In C.S. Lewis’ final book in the Narnia series,2 many of the characters move toward “heaven” in a remarkable run that becomes more thrilling and freeing as they are running—not the typical result of our earthly runs! “Further up and further in,” the runners cry to each other. In another evocative example of growth in the mystery of love, the lyrics of Greg Brown’s song “Further In” are remarkable. The final verse could be addressed to the Lord Jesus, whose life for us is, at his ascension, the very life of God:

further in, O my love, take me further in
past the place where love hides its face and down to where we begin
so deep in this mystery, my tears on yours depend
and they like some wild river flow as we go further in.3

This is not a song about internal focus versus external, anymore than the writer of Ephesians is focusing on celestial geographic directions, up and down. Its again about the mystery of love, graciously poured out on us, even more graciously beckoning us to know more and more the One to whom we belong and to whom our sisters and brothers in faith likewise belong.

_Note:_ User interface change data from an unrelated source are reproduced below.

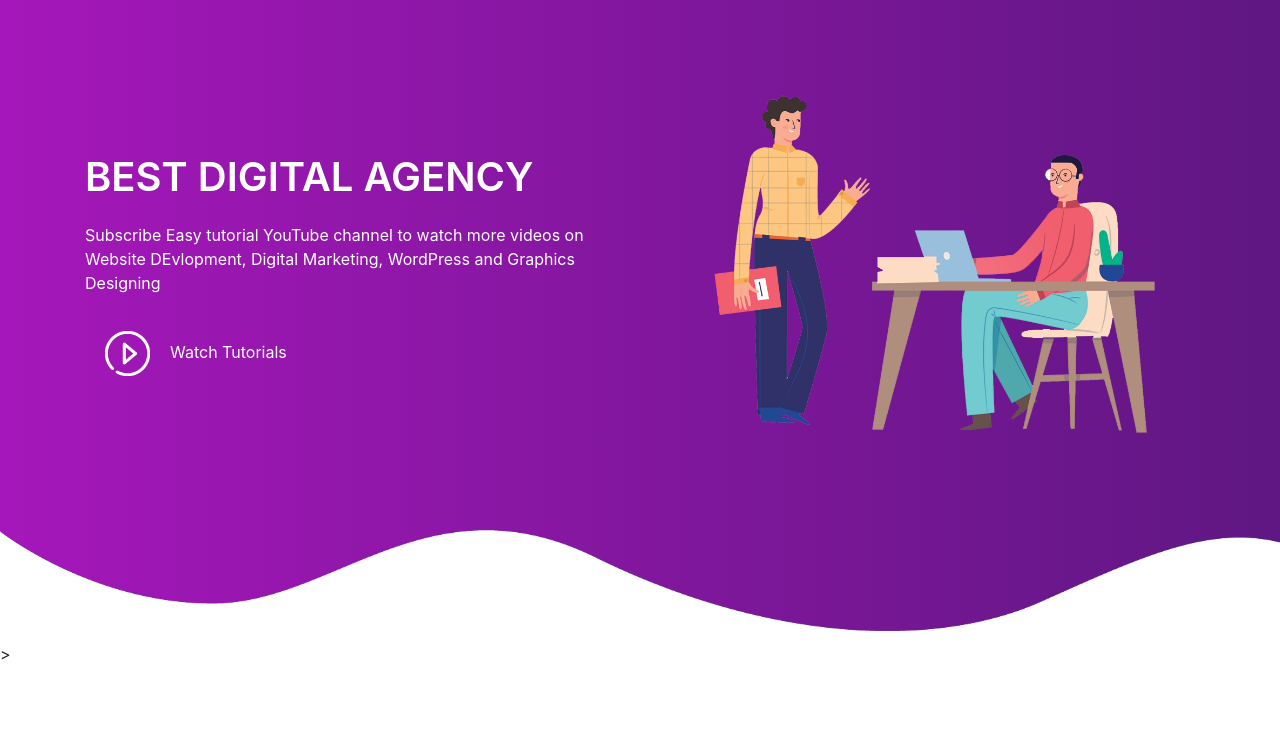
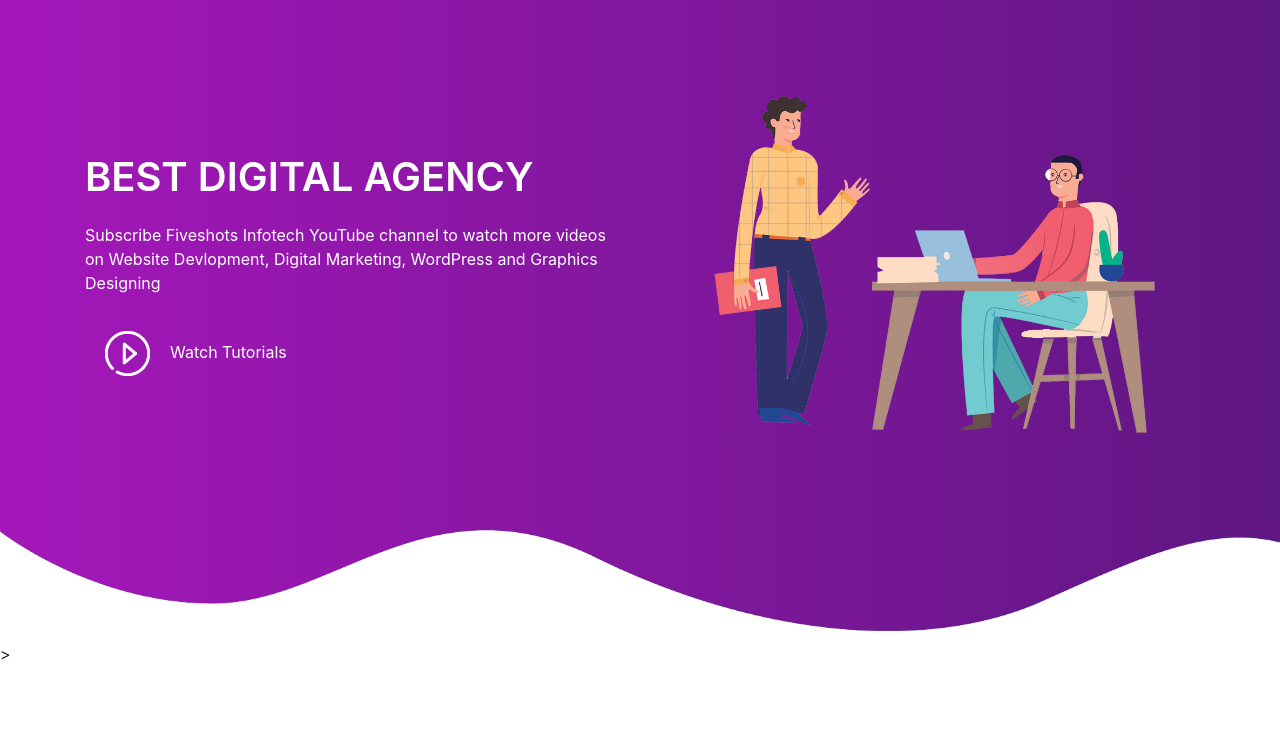
Before and after one commit to thekartikayyadav/Agency, a plain HTML site: page index.html in a window 1280 px wide. Shown: the part 67-800 px from the top of the page. Drawn offline with nearby package versions, Linux system fonts and the light colour scheme; some packages are replaced by stand-ins of ours; a script that the page names is missing; files whose address does not match are found by name.

Commit message:
Update index.html

```diff
--- a/index.html
+++ b/index.html
@@ -42,7 +42,7 @@
                 <div class="row">
                     <div class="col-md-6">
                         <p class="promo-title">BEST DIGITAL AGENCY</p>
-                        <p>Subscribe Easy tutorial YouTube channel to watch more videos on Website DEvlopment, Digital Marketing, WordPress and Graphics Designing</p>
+                        <p>Subscribe Fiveshots Infotech YouTube channel to watch more videos on Website Devlopment, Digital Marketing, WordPress and Graphics Designing</p>
                         <a href="#"><img src="img/play.png" class="play-btn">Watch Tutorials</a>
                     </div>
                     <div class="col-md-6 text-center">
```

A believer dares to rest secure in the promises of an invisible God for reasons that are poetically described in Ephesians 1:20-23. The writer lists all the kinds of power which might lay heavy on the lives of most inhabitants of the Roman world (rule, authority, power, dominion) and declares that Jesus has been raised so far beyond these powers that they cannot touch him. How important a word of reassurance that would be for followers of one who had been crucified by the Roman imperial powers. Being raised from death meant that all earthly powers had been rendered powerless, foolish even. Secondly, quite unlike the constant shifting of powers in this age (that is, this time of earth’s life), Jesus is united with God in purpose and beneficence now and in the future.

Finally in these verses we come to the mystery of our connection to God in Christ. Jesus Christ has been made the “head” or kephale of all things “for” the church. This use of kephale can well be understood as “source” rather than authority. Rather than “head of staff” or “headmaster,” kephale makes more sense as the head in headwaters. It is the source from which flows all that he is, his “body,” the “fullness of him” which fills all in all. Jesus raised to God’s presence is like the headwaters of the Mississippi that now expands to fill, shape, even become his people.

We are the people of the flood in a very different way from Noah and his family. Jesus has broken the levees, the dykes, and he has overflowed all things for the life of his church which may live “in praise of his glory.” (Ephesians 1:14). This is a dangerous image for many of those who come to church on Sunday morning. Perhaps a more accessible image is that of a spring that flows into and becomes a river. The spring water is still there, still part of that larger stream and not separable from it. It is the spring that is the source and substance of the river.

We can sympathize with the writer who so passionately wanted the letter’s recipients to realize and become ever more imbued with their new reality, their being flooded with the love of God to press a metaphor a little too hard. We are not always a people much inclined to poetry which is almost demanded for expression of such great mysteries. We are a people who love music and know some few moments of inexpressible clarity about gratitude and joy. Perhaps either of those can help open up the incredible reality of our inheritance that we most often domesticate and tame.


  1. Robert Fulghum, All I Really Needed to Know I Learned in Kindergarten, New York: Random House Publishing, 1986.
  2. C. S. Lewis, The Last Battle, 1956.
  3. Greg Brown, “Further In,” http://www.gregbrown.org/gbfurth1.html#further, accessed February 12, 2016.